▸ **Problem to solve**:
From the records below, find each line with the string "background" and copy it.

▸ **Records to process**:
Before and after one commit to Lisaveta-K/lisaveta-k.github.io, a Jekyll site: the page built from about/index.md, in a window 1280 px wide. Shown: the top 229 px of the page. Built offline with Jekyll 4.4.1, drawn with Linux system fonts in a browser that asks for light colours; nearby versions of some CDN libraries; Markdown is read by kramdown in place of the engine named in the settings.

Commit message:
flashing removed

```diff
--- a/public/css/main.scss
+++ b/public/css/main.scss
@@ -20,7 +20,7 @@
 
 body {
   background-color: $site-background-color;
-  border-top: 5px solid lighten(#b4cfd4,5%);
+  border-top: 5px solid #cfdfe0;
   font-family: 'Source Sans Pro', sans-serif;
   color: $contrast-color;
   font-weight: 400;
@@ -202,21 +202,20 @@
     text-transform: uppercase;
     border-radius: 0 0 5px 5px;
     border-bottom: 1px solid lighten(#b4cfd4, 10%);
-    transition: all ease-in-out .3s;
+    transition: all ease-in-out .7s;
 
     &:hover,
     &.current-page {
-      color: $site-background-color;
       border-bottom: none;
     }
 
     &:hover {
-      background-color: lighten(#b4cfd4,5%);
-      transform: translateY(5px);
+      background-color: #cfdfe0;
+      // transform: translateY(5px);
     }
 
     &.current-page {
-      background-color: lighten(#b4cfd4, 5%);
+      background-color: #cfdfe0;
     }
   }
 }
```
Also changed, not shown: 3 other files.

==

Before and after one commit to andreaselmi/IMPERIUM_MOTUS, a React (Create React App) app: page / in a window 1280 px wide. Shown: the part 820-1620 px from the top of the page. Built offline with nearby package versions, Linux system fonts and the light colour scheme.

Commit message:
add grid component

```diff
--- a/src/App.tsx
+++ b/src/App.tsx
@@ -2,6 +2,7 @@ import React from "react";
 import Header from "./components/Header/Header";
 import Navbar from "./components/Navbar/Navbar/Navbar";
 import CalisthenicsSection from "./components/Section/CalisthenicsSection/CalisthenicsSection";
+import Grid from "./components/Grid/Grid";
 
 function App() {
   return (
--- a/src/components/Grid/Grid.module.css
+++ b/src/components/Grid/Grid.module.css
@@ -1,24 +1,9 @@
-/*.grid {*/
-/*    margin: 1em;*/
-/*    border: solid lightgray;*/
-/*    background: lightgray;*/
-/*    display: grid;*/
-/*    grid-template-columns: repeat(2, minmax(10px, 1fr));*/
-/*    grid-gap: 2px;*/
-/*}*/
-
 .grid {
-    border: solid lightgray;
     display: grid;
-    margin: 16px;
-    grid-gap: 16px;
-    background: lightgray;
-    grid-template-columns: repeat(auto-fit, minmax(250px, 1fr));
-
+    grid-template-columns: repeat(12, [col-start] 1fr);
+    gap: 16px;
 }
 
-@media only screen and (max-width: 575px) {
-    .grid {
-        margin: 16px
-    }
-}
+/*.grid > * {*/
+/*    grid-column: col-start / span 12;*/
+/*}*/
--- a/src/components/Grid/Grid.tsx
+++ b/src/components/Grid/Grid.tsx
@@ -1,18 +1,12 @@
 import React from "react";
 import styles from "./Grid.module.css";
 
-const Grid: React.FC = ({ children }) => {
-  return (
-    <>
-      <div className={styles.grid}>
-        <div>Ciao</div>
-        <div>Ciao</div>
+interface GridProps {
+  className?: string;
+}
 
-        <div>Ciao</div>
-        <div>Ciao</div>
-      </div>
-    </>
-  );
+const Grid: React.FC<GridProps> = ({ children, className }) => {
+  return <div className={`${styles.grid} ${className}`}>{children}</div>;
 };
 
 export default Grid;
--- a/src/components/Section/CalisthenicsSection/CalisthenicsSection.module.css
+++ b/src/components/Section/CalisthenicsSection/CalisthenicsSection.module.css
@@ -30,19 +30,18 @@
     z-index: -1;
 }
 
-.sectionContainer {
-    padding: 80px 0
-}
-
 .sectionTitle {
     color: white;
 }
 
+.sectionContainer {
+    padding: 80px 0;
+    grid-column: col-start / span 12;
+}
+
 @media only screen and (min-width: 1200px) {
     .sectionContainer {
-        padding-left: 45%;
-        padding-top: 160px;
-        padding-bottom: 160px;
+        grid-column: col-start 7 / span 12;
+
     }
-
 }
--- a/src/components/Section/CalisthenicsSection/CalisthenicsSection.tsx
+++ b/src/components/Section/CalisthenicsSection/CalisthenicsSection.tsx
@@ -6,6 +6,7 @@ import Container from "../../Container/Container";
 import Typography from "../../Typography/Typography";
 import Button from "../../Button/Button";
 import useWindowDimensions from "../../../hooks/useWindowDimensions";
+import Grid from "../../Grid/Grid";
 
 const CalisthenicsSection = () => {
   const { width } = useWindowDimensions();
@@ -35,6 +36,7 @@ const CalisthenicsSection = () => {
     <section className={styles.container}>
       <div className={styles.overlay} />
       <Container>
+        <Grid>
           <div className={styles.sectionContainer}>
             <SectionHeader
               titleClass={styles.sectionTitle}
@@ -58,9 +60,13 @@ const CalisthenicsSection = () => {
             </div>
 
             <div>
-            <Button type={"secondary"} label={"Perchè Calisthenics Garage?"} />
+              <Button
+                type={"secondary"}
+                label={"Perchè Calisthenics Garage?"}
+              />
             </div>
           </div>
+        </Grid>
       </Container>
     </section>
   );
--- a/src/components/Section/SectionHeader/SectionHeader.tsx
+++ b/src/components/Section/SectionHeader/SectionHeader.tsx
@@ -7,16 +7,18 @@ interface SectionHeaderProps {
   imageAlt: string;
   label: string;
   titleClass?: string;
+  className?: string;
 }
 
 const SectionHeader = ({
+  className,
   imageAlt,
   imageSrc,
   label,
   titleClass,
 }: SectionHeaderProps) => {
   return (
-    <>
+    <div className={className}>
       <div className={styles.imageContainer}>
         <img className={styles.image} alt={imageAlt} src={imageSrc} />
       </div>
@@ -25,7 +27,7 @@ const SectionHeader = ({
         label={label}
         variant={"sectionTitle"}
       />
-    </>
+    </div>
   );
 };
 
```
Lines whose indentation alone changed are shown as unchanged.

▸ **Result of the exercise**:
   background-color: $site-background-color;
-      color: $site-background-color;
-      background-color: lighten(#b4cfd4,5%);
+      background-color: #cfdfe0;
-      background-color: lighten(#b4cfd4, 5%);
+      background-color: #cfdfe0;
-/*    background: lightgray;*/
-    background: lightgray;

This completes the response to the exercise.